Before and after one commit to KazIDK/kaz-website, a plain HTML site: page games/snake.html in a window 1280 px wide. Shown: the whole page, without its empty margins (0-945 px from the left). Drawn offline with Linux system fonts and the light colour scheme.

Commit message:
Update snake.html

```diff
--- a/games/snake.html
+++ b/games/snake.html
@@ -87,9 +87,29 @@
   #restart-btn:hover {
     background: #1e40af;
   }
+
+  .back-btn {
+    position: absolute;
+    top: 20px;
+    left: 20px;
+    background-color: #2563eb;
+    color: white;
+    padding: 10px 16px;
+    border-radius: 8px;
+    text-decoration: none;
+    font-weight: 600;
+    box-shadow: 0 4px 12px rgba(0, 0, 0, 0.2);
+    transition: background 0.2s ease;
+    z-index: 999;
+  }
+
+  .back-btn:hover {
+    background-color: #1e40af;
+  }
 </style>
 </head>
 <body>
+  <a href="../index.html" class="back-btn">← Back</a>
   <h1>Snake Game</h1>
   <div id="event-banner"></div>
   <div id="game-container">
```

§ Exercise aim
If a line above includes the string "index", pick it out.

§ Written answer
+    z-index: 999;
+  <a href="../index.html" class="back-btn">← Back</a>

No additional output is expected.